Sounding Off brings together a selection of essays on philosophy of music written by Peter Kivy-the leading expert on the subject. The essays fall into four groups, corresponding to Kivy's major interests. Part I contains two essays on the nature of musical genius. In Part II, three essays take up the subject of authenticity in performance, and explore what Kivy terms 'the authenticity of interpretation'. Part III contains four essays concerning the much
discussed issues of musical representation and musical meaning. Finally, Part IV consists of three essays on the 'pure musical parameters': these are essays on 'music alone' or 'absolute music'-music as the pure, formal structure of (sometimes) expressive sound. Eight of the eleven essays presented here are
previously unpublished, and the book includes two appendices which provide Kivy's responses to criticism.
Peter Kivy was educated at the Walden School in New York City, as well as with private teachers in oboe and music theory. He received his BA with highest honours in Philosophy at the University of Michigan, in 1956, and an MA in Philosophy from that University in 1958. He then went on to receive an MA in Music History from Yale University, and a PhD in Philosophy from Columbia University. He has taught in the Philosophy Department of Rutgers University since 1967, and is presently Board of Governors Professor of Philosophy.
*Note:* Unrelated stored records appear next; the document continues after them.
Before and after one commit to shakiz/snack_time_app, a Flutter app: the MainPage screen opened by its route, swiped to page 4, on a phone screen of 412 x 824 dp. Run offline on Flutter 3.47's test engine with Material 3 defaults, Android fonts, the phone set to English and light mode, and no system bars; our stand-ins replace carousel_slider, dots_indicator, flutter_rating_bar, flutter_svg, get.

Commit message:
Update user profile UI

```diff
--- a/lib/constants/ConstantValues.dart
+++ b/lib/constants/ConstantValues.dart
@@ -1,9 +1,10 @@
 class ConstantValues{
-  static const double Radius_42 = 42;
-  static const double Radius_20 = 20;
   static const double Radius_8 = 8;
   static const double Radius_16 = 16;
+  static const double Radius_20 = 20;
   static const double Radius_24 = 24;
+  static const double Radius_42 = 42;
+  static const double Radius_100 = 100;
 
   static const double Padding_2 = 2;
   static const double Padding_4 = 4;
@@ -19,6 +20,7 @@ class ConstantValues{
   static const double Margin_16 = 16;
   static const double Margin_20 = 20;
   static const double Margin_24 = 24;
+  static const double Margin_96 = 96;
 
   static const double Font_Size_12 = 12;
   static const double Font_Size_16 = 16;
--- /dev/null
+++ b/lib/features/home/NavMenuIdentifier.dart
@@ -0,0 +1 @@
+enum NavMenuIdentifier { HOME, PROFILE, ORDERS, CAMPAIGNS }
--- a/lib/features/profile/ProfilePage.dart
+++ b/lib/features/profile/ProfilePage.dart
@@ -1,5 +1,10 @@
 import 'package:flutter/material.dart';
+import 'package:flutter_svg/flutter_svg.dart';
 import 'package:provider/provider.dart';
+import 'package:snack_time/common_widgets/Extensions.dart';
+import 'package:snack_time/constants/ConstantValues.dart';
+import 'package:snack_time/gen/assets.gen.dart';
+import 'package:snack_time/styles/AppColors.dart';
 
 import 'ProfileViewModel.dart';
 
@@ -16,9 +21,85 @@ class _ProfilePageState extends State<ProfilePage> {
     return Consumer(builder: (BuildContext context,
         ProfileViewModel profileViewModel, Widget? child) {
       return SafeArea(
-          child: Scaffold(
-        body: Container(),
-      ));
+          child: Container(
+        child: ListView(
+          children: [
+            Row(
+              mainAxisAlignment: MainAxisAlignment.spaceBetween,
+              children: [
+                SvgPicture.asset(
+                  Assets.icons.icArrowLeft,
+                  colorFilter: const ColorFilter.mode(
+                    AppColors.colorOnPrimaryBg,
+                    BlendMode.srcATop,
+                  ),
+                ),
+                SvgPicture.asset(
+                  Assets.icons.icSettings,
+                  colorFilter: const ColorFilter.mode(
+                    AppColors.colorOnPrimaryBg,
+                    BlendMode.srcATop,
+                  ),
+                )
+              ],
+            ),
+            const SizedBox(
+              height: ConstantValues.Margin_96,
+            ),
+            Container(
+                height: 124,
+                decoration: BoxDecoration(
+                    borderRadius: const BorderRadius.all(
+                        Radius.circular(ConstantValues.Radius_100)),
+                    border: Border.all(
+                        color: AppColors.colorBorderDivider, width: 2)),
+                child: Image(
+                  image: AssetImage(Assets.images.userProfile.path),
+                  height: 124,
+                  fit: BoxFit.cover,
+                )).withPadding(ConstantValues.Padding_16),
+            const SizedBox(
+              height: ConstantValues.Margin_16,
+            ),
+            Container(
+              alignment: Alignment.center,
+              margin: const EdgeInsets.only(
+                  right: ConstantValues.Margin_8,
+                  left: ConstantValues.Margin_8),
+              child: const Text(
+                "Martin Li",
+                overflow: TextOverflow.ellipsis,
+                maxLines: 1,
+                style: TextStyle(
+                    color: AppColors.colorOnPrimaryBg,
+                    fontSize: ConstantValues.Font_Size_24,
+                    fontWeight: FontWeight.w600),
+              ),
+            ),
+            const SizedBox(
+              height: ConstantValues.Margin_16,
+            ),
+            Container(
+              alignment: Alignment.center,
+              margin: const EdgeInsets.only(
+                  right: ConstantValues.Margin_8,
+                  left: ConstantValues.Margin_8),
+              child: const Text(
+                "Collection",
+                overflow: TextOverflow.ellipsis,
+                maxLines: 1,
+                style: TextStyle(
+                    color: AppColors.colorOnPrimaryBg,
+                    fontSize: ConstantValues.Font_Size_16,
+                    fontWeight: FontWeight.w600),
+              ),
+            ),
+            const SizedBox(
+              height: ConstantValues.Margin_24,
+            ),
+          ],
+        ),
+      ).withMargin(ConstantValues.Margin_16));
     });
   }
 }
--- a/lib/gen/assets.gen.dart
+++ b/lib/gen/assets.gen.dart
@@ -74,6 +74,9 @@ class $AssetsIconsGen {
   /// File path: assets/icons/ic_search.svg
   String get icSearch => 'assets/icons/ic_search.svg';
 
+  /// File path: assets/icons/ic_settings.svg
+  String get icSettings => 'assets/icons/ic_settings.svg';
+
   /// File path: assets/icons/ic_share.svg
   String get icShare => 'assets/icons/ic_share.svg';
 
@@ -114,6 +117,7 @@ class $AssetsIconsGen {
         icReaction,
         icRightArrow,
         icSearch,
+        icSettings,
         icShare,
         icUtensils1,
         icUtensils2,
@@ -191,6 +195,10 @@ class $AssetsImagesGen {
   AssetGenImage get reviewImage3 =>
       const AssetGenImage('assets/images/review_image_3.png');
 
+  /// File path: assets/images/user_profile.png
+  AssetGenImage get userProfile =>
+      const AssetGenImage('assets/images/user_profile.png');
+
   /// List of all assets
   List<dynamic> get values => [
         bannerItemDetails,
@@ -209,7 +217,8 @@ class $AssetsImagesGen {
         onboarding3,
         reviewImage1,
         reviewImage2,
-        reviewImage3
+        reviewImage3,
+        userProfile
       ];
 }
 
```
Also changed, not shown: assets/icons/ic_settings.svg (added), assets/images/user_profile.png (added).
Professor Kivy has published numerous books and articles, both historical and analytic, in the philosophy of art, and is a past President of the American Society for Aesthetics.
PART I: GENIUS ; PART II: AUTHENTICITIES ; PART III: MEANING AND REPRESENTATION ; PART IV: MUSIC ALONE